The duo seem to approach this as an intellectual endeavour rather than a musical commitment, and as such Radio-Activity Revisited comes across as a frivolous indulgence and an excuse to jam on analogue gear. It's crushing to hear Kraftwerk's compositions turned into retro-fetishist noodles, when they still sound so alien and wonderful in their original format.
Kraftwerk’s 'Radioland' is a marvel of sound even today, it still somehow sounds resigned and yet hopeful, an orchestra of inherent optimism (“turn the dial with your hands/till you find the short-wave band”) like a dawn being generated by an algorithm. Bourne and Vigroux bring a monastic solemnity to their version which makes it feel heavy, cumbersome and they then bludgeon it with rather irritating digital-fiddles and radio frequency splatters. Possibly fun to generate, but fairly mundane on the ears.

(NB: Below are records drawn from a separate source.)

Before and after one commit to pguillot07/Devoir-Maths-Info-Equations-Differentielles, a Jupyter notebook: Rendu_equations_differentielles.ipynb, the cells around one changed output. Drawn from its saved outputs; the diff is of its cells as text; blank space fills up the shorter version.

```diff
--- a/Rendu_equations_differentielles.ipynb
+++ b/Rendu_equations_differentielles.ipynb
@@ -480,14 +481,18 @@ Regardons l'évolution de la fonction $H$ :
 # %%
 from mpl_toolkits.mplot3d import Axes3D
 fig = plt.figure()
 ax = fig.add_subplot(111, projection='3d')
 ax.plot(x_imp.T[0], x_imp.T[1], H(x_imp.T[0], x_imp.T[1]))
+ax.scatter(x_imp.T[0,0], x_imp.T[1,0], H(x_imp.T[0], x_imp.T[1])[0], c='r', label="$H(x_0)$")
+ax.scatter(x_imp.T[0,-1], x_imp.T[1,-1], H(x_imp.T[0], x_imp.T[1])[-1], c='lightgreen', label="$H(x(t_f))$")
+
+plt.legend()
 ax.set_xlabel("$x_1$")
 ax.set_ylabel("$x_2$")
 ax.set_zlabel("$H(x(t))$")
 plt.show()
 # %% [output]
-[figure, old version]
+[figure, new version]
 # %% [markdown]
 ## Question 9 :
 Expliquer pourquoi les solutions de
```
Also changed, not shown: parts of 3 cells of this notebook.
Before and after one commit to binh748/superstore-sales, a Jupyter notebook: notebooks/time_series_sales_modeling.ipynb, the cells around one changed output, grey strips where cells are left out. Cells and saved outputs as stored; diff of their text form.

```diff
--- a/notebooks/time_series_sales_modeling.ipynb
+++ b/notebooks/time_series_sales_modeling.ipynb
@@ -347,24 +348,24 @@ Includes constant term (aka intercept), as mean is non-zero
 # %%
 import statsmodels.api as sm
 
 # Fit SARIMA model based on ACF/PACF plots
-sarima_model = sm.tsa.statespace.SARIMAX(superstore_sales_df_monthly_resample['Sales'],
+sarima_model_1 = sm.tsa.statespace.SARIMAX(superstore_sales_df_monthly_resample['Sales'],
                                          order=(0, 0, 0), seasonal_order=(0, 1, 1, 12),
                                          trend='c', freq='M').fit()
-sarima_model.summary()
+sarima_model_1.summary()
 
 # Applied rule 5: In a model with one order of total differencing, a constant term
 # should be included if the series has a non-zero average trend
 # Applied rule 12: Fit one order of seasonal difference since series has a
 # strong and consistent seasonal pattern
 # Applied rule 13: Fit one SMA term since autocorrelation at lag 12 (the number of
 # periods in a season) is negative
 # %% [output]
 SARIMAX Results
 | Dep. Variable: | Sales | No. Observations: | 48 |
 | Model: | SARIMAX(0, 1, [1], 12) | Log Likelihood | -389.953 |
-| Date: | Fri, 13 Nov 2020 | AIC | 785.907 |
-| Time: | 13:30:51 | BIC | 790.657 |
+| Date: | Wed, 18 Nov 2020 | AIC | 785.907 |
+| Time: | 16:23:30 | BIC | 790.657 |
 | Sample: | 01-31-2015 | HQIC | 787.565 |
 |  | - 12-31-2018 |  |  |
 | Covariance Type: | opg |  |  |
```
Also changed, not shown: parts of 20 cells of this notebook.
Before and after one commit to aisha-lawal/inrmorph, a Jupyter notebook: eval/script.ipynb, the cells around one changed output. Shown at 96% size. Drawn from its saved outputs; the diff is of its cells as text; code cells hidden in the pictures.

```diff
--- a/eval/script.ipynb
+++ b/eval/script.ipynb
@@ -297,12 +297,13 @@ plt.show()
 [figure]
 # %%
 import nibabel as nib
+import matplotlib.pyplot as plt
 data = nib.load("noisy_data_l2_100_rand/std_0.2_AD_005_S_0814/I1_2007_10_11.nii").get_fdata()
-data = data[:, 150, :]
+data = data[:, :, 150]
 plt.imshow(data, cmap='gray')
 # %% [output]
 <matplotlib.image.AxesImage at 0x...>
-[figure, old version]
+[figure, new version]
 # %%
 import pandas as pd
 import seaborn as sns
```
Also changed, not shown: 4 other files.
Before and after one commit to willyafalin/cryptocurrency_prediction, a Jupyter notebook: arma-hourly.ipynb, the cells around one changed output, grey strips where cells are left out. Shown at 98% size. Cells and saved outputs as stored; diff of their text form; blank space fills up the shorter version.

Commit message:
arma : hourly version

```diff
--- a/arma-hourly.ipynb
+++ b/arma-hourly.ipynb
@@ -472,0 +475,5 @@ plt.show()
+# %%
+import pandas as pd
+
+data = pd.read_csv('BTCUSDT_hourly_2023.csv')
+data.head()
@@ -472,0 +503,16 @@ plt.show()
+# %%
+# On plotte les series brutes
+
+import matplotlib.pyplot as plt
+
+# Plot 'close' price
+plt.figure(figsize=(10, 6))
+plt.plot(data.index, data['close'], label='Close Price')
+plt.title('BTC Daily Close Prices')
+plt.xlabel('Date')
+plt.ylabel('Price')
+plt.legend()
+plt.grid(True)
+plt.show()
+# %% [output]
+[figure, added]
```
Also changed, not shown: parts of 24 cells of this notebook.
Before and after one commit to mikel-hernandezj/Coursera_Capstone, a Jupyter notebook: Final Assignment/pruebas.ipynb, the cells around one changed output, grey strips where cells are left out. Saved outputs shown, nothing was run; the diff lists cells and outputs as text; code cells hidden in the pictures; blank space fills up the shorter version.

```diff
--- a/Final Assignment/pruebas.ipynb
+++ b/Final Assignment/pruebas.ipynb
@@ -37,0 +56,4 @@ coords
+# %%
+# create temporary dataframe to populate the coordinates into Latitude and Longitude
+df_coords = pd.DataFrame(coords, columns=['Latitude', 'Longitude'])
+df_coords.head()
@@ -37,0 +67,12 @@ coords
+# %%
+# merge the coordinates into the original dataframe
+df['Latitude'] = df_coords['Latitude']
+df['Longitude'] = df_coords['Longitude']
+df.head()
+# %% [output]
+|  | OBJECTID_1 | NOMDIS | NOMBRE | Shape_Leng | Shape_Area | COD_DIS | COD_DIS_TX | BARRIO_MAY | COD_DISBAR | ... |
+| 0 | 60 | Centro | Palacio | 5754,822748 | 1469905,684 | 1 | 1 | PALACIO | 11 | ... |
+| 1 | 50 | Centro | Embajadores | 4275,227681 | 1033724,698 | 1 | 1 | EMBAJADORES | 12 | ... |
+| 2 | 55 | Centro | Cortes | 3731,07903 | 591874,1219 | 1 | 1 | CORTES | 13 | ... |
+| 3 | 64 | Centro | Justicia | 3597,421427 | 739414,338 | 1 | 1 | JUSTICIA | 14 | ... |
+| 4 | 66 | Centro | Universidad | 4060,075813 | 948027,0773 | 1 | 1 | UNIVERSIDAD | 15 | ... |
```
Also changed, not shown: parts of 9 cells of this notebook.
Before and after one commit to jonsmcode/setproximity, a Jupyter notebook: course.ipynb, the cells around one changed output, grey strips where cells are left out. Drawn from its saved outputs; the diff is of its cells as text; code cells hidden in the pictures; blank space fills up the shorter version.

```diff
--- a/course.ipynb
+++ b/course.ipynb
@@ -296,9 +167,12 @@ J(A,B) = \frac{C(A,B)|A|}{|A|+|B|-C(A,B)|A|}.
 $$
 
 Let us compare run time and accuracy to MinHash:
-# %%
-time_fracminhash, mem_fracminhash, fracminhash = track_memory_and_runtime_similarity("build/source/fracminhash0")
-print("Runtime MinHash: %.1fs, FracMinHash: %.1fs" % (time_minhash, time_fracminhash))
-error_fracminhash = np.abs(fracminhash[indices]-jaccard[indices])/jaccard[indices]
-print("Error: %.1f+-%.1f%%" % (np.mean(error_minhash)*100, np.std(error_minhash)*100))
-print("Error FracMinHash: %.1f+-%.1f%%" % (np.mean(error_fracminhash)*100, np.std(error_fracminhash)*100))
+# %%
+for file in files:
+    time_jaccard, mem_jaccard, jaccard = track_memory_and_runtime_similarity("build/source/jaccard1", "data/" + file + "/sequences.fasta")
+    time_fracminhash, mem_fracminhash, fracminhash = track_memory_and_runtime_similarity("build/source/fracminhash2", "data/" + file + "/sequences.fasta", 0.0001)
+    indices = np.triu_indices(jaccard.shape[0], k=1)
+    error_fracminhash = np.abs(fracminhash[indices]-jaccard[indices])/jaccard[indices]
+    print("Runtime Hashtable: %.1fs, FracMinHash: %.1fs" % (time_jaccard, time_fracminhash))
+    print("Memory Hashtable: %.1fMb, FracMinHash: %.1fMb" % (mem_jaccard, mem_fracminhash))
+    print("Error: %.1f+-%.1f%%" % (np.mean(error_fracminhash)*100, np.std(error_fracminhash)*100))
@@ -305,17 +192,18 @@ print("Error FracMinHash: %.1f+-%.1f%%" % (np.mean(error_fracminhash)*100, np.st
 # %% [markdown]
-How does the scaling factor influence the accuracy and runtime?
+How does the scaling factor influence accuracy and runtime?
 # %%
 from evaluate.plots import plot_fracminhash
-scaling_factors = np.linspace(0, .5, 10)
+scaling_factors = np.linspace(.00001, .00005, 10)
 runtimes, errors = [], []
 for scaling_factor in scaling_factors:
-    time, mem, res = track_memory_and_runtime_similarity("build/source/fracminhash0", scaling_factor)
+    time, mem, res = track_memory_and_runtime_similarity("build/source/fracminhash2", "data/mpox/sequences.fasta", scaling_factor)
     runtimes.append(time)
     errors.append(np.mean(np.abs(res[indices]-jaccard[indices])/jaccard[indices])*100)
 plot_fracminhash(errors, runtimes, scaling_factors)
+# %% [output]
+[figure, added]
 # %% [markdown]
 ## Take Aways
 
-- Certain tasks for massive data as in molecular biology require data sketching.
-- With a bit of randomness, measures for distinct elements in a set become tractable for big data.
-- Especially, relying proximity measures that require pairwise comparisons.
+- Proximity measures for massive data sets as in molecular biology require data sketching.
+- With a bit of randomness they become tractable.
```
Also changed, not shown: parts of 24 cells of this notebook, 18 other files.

Perhaps their interpretation is garish, maybe that’s why it doesn't work. Riffs are pulled out and plundered, ‘Airwaves’ is assaulted and dented, being smashed from a propulsive yet graceful form into a distorted pneumatic hammer sound on an arpeggio dial. Again… fun idea. In many of the songs Bourne and Vigroux choose the most obvious element, the strongest hook, and riff-on or alter it. It’s not worth too much attention. Neither is Bourne’s and Vigroux pumped-up rendition of ‘Antenna’, which dials up the noise, bringing an unwelcome arrhythmia into the sumptuously subtle dub heartbeat of the original, which glides so peacefully.
This project was worth attempting but the results are a shame. Bourne’s piano work and composition is minimal yet radiates comfort and Vigroux’s work, though slighter in its emotional resonance, has constructed beautiful and simultaneously disorientating sights and sounds. So on paper this is worth doing. It’s just a shame that nothing here really works or encourages the listener to positively re-evaluate their perceptions of either Radio-Activity, Kraftwerk, Bourne or Vigroux. So it’s a fail.
4Jon Falcone's Score